Mercy Moments Issue 110

Australia Day has come around once again and community debate over the date on which we celebrate our national day has intensified across our media platforms. While many Australians embrace this mid-summer public holiday with BBQs and beach parties, many of our First Nations people see the date as a cause for sadness, anger and regret.

January 26th commemorates the arrival of captain Arthur Phillip in Port Jackson and the formal settlement of Australia by Britain. For many First Nations people it was Survival Day, when their land and sovereignty were taken by a foreign power. No treaty. No negotiation. And to add to the injustice, being officially classified as non-people under the legal structures of Terra Nullius and consequently denied legal protection.

The tragedy of what is happening in a deeply and perhaps irrevocably divided Unites States should serve as a warning to all Australians that we cannot allow national division to drive our national agenda. The Black Lives Matter Movement has highlighted the danger of deep-seated inequality and injustice.

So how can we navigate this debate through the lens of justice, faith and fairness? How well can we rebuild relationships, strengthen reconciliation and heal the wounds of the past?

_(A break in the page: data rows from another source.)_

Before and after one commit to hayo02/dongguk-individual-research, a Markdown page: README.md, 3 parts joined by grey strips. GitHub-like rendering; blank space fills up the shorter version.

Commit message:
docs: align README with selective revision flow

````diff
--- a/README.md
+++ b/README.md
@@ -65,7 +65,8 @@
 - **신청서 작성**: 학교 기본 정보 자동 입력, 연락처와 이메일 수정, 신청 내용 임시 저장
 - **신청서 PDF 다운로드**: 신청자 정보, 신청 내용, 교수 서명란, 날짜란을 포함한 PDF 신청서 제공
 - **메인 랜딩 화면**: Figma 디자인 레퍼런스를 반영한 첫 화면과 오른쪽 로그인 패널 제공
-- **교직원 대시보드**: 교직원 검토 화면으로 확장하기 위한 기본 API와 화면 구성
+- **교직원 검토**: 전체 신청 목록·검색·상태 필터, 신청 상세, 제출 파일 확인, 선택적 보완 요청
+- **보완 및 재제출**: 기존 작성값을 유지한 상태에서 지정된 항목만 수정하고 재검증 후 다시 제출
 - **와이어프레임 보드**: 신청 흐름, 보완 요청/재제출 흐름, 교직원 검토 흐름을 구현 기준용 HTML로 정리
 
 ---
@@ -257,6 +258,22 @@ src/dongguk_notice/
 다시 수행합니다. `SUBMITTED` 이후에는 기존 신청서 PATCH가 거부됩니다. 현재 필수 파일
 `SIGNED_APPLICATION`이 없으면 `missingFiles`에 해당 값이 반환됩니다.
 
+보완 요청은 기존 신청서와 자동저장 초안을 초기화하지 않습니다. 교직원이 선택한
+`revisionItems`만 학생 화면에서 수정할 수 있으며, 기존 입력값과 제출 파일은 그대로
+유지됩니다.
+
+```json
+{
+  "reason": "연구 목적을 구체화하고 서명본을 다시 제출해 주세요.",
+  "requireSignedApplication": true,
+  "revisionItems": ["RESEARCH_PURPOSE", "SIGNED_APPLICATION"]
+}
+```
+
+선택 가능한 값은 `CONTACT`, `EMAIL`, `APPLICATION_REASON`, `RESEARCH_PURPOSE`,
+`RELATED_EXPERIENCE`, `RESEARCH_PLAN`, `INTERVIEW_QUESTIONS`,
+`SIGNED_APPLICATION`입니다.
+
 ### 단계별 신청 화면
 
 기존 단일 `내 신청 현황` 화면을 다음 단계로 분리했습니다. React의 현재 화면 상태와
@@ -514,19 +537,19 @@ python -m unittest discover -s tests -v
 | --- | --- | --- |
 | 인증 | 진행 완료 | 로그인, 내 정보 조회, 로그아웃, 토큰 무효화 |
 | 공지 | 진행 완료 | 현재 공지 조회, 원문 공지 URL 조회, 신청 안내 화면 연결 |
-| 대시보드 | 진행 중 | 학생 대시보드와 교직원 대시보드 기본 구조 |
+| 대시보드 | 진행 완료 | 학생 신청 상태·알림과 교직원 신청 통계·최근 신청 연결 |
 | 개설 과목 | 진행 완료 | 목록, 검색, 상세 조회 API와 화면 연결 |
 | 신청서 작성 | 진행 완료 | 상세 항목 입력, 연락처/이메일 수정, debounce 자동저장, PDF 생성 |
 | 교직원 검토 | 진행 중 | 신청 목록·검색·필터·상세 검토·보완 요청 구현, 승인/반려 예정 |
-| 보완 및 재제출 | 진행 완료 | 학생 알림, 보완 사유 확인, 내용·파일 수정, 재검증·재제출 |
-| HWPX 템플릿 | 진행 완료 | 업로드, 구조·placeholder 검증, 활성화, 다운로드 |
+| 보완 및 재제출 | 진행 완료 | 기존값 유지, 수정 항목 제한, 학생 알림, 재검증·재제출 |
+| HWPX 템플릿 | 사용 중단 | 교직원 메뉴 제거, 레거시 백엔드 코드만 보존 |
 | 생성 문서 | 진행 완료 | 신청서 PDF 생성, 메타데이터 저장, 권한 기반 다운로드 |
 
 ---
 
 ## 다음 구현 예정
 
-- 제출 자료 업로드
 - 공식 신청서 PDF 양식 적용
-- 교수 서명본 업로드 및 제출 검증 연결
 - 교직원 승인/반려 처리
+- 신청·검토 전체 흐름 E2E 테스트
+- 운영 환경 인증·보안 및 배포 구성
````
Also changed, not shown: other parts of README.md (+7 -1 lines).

We need to start with a serious look at the divisiveness of the date itself and ask whether another date could be celebrated.


A photograph of a striking sunset where the sky is yellow and red and the ground is black. It is reminiscent of the Aboriginal flag.


Afterall, history shows that there have been a number of dates for Australia Day celebrated around the country. Is the arrival of the British and their disregard for the First Nations people and their culture something worthy of a National Day? Or could we choose something more inclusive – the date of federation or the birthdate of one of our great poets for example? A justice, faith and fairness view would strongly suggest that persisting with a date that clearly causes pain and hurt is not the way of peace and compassion. We could also ask why after decades of protest we have still not held a national consultation inclusive of all voices. Like the Uluru Statement from the Heart and the call for an Indigenous voice to parliament, the lack of respect for the voice and views of our First Nations people is disturbing at best. A justice, faith and fairness approach would demand that we do better to bring unity and healing. That we honour the dignity of all people in recognising their legitimate concerns and including them in the conversation.

It is critical that the Australia Day debate does not become an ‘us versus them’ issue mired by ideological certainties, race politics and partisan considerations. This is an issue which certainly tests those values of which we are most proud as a nation – the fair go, freedom and mateship. The lens of justice, faith and fairness would find Australia falling short of these values when it comes to the conversation we need to have about the date of Australia Day, our respect for Aboriginal culture and the truth of our history.

Perhaps we need to start the conversation at our own Australia day gathering. What exactly are we celebrating? Is the day just another public holiday? How do we see ourselves as a nation? And where do First Nations people fit into this picture? In this way we can move together towards a more united country.


How can we talk with First Nations people in the spirit of reconciliation, justice and peace?